Use Unit Pricing to Save on Groceries
By By Brenda Anderson
Sept. 24, 2013 at 4:24 a.m.
Planning meals in advance, making a shopping list, using coupons and looking for sales can all help you manage your grocery budget. Another great way to save money at the grocery store is to use unit pricing to compare the costs of similar products.
A unit price is the cost of an item based on a specific unit or standard amount, such as a pound, ounce or quantity per container. It is usually found on a shelf tag just below the product. If you know the unit price, you can compare the costs of different brands and different sizes of similar foods to help you pick the ones that have the best value for the money. But, be aware - while unit prices can help you identify foods that are the best price, they do not help you identify which ones are nutritious.
Let's take a look at an example.

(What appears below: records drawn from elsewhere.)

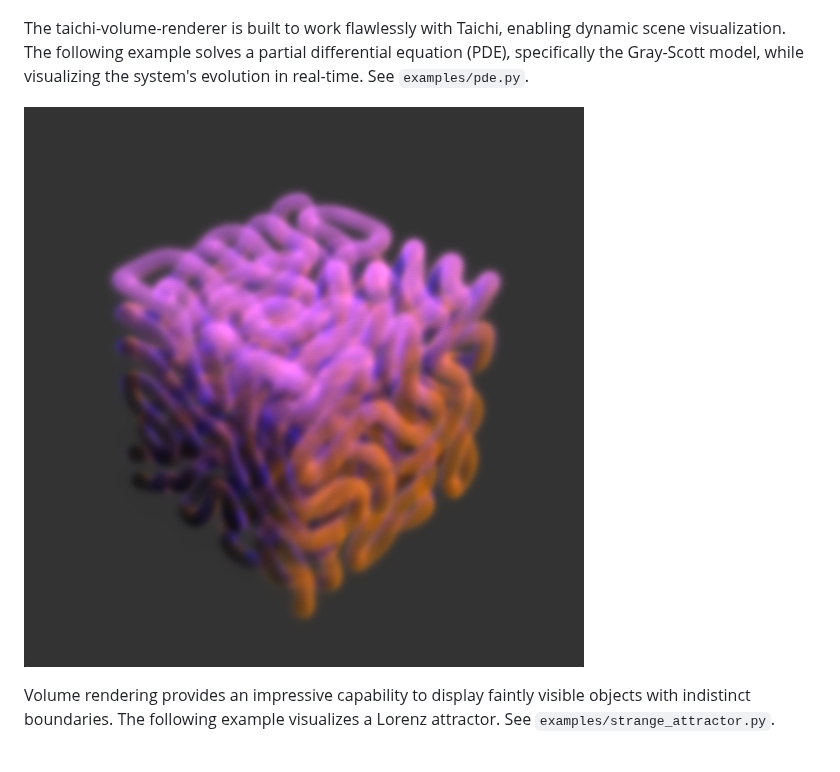
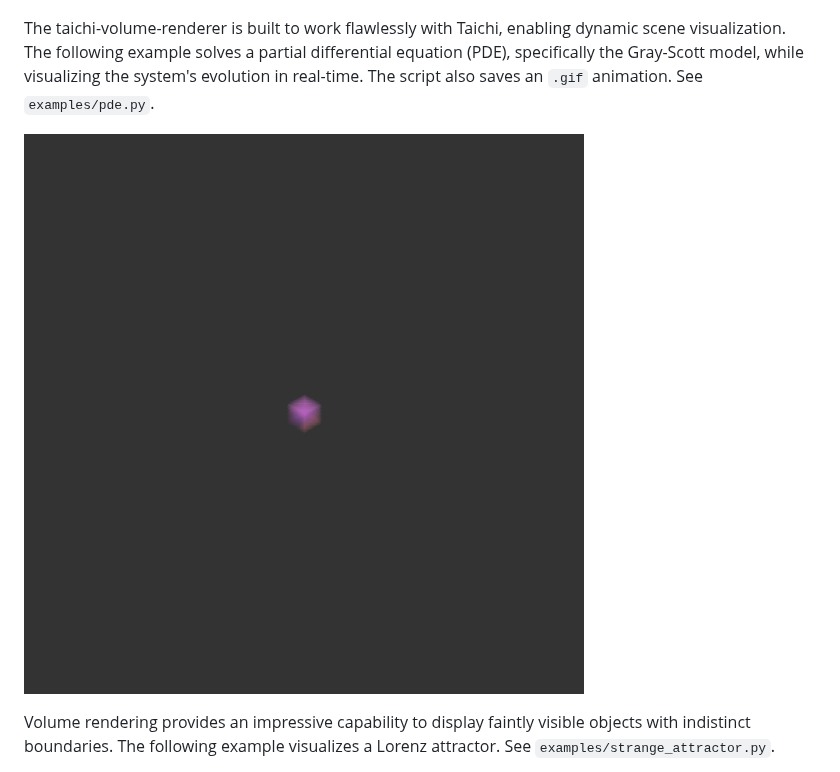
Before and after one commit to ShengzhiWu/taichi-volume-renderer, a Markdown page: README.md, the part around the change. Drawn GitHub-style; pictures changed too: images/1.png (deleted), images/pde.gif (added).

Commit message:
doc: Animation generating

```diff
--- a/README.md
+++ b/README.md
@@ -21,9 +21,9 @@ The simplest example would be rendering a static scene, with smoke density, colo
 
 ![0](/images/0.png)
 
-The taichi-volume-renderer is built to work flawlessly with Taichi, enabling dynamic scene visualization. The following example solves a partial differential equation (PDE), specifically the Gray-Scott model, while visualizing the system's evolution in real-time. See `examples/pde.py`.
+The taichi-volume-renderer is built to work flawlessly with Taichi, enabling dynamic scene visualization. The following example solves a partial differential equation (PDE), specifically the Gray-Scott model, while visualizing the system's evolution in real-time. The script also saves an `.gif` animation. See `examples/pde.py`.
 
-![1](/images/1.png)
+![1](/images/pde.gif)
 
 Volume rendering provides an impressive capability to display faintly visible objects with indistinct boundaries. The following example visualizes a Lorenz attractor. See `examples/strange_attractor.py`.
 
```
Also changed, not shown: 1 other file.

In the top left corner is the brand of the product, what it is and the amount being sold (Brand A, all-purpose flour, 5 pounds). Under that is the product bar code, which is used by the store for inventory purposes. On the right side of the unit price shelf tag is the total cost of the product ($1.69) and below that is the unit price - 2.11 cents per ounce.
If you were comparing this bag of flour with a different brand or different size bag, you would look at both unit prices and compare them to see which one costs less per ounce. Some shelf tags may have these sections reversed, but the unit price will be smaller than the total price of the product.

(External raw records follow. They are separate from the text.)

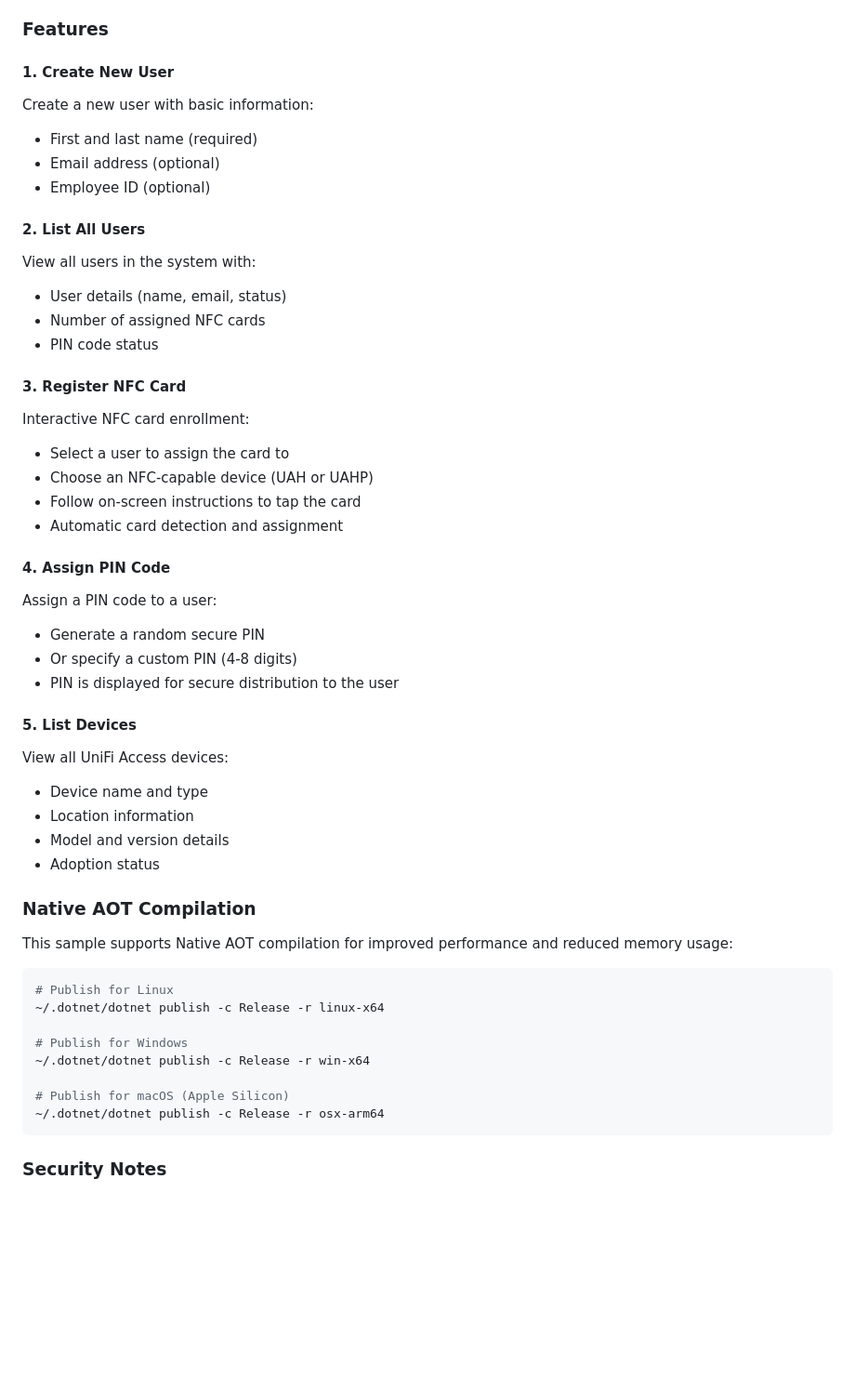
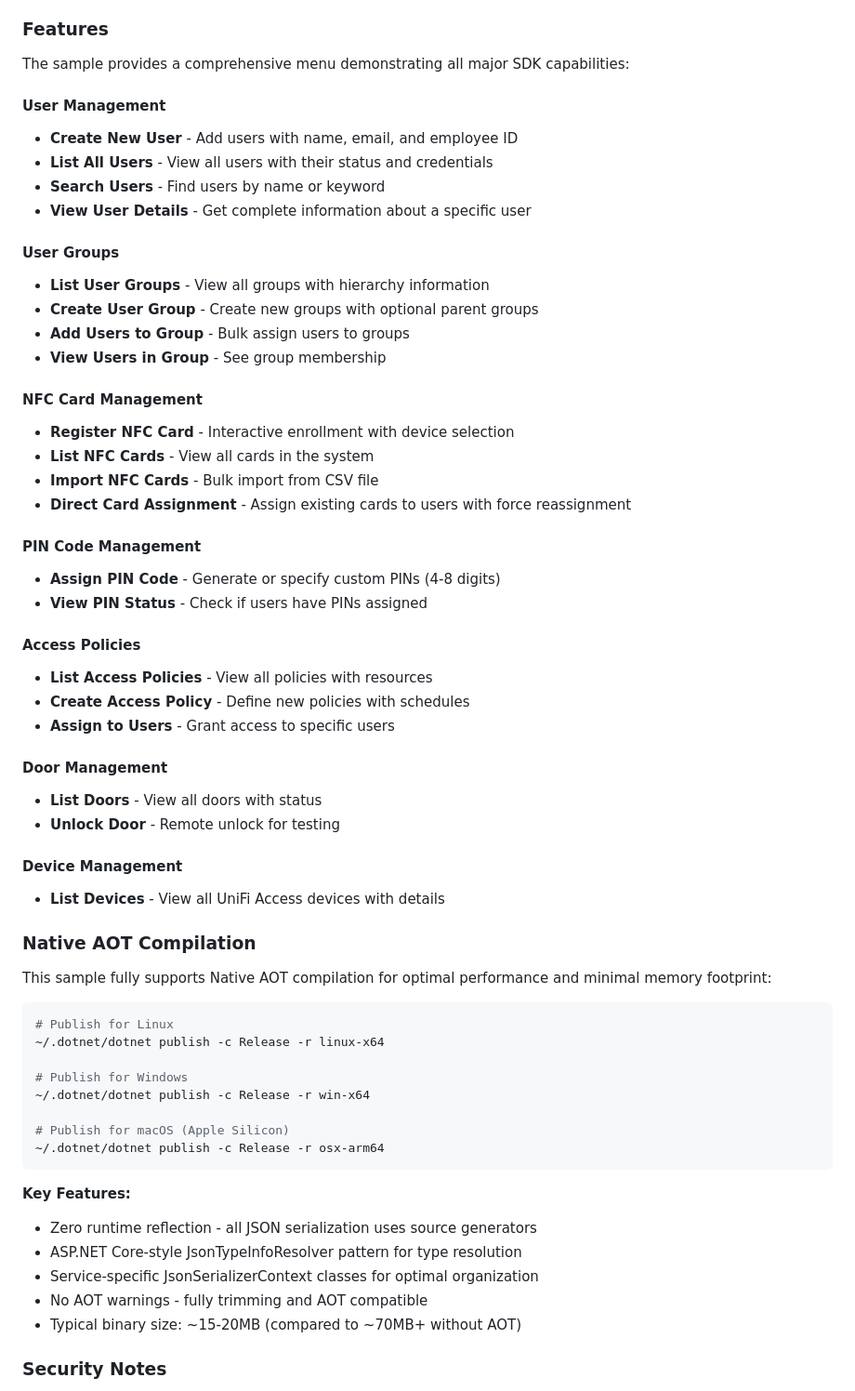
Before and after one commit to adamreed90/Unifi.NET, a Markdown page: Unifi.NET.Samples/README.md, the part around the change. Shown: that part at 93% size. GitHub-like rendering; blank space fills up the shorter version.

````diff
--- a/Unifi.NET.Samples/README.md
+++ b/Unifi.NET.Samples/README.md
@@ -35,41 +35,45 @@ The UniFi Access sample is a console application that demonstrates key features
 
 ### Features
 
-#### 1. Create New User
-Create a new user with basic information:
-- First and last name (required)
-- Email address (optional)
-- Employee ID (optional)
+The sample provides a comprehensive menu demonstrating all major SDK capabilities:
 
-#### 2. List All Users
-View all users in the system with:
-- User details (name, email, status)
-- Number of assigned NFC cards
-- PIN code status
+#### User Management
+- **Create New User** - Add users with name, email, and employee ID
+- **List All Users** - View all users with their status and credentials
+- **Search Users** - Find users by name or keyword
+- **View User Details** - Get complete information about a specific user
 
-#### 3. Register NFC Card
-Interactive NFC card enrollment:
-- Select a user to assign the card to
-- Choose an NFC-capable device (UAH or UAHP)
-- Follow on-screen instructions to tap the card
-- Automatic card detection and assignment
+#### User Groups
+- **List User Groups** - View all groups with hierarchy information
+- **Create User Group** - Create new groups with optional parent groups
+- **Add Users to Group** - Bulk assign users to groups
+- **View Users in Group** - See group membership
 
-#### 4. Assign PIN Code
-Assign a PIN code to a user:
-- Generate a random secure PIN
-- Or specify a custom PIN (4-8 digits)
-- PIN is displayed for secure distribution to the user
+#### NFC Card Management
+- **Register NFC Card** - Interactive enrollment with device selection
+- **List NFC Cards** - View all cards in the system
+- **Import NFC Cards** - Bulk import from CSV file
+- **Direct Card Assignment** - Assign existing cards to users with force reassignment
 
-#### 5. List Devices
-View all UniFi Access devices:
-- Device name and type
-- Location information
-- Model and version details
-- Adoption status
+#### PIN Code Management
+- **Assign PIN Code** - Generate or specify custom PINs (4-8 digits)
+- **View PIN Status** - Check if users have PINs assigned
+
+#### Access Policies
+- **List Access Policies** - View all policies with resources
+- **Create Access Policy** - Define new policies with schedules
+- **Assign to Users** - Grant access to specific users
+
+#### Door Management
+- **List Doors** - View all doors with status
+- **Unlock Door** - Remote unlock for testing
+
+#### Device Management
+- **List Devices** - View all UniFi Access devices with details
 
 ### Native AOT Compilation
 
-This sample supports Native AOT compilation for improved performance and reduced memory usage:
+This sample fully supports Native AOT compilation for optimal performance and minimal memory footprint:
 
 ```bash
 # Publish for Linux
@@ -81,6 +85,13 @@ This sample supports Native AOT compilation for improved performance and reduced
 # Publish for macOS (Apple Silicon)
 ~/.dotnet/dotnet publish -c Release -r osx-arm64
 ```
+
+**Key Features:**
+- Zero runtime reflection - all JSON serialization uses source generators
+- ASP.NET Core-style JsonTypeInfoResolver pattern for type resolution
+- Service-specific JsonSerializerContext classes for optimal organization
+- No AOT warnings - fully trimming and AOT compatible
+- Typical binary size: ~15-20MB (compared to ~70MB+ without AOT)
 
 ### Security Notes
 
````
Also changed, not shown: CLAUDE.md (+49 -9 lines), README.md (+15 -12 lines).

What you may want to do is compare unit prices between the different size containers of that brand of product. While it is usually more cost effective to buy a large container of something, sometimes buying several smaller containers that are on sale will end up saving you some money.
Where the comparisons get a little tricky is when you combine sale prices or specials with coupons and discounts. In this case, you may need to use a calculator to figure out the unit prices after coupons and discounts are applied.
Resource: Back to Basics series curricula from Texas A&M AgriLife Extension Service Better Living for Texans program.
Brenda Anderson is a Victoria County extension assistant.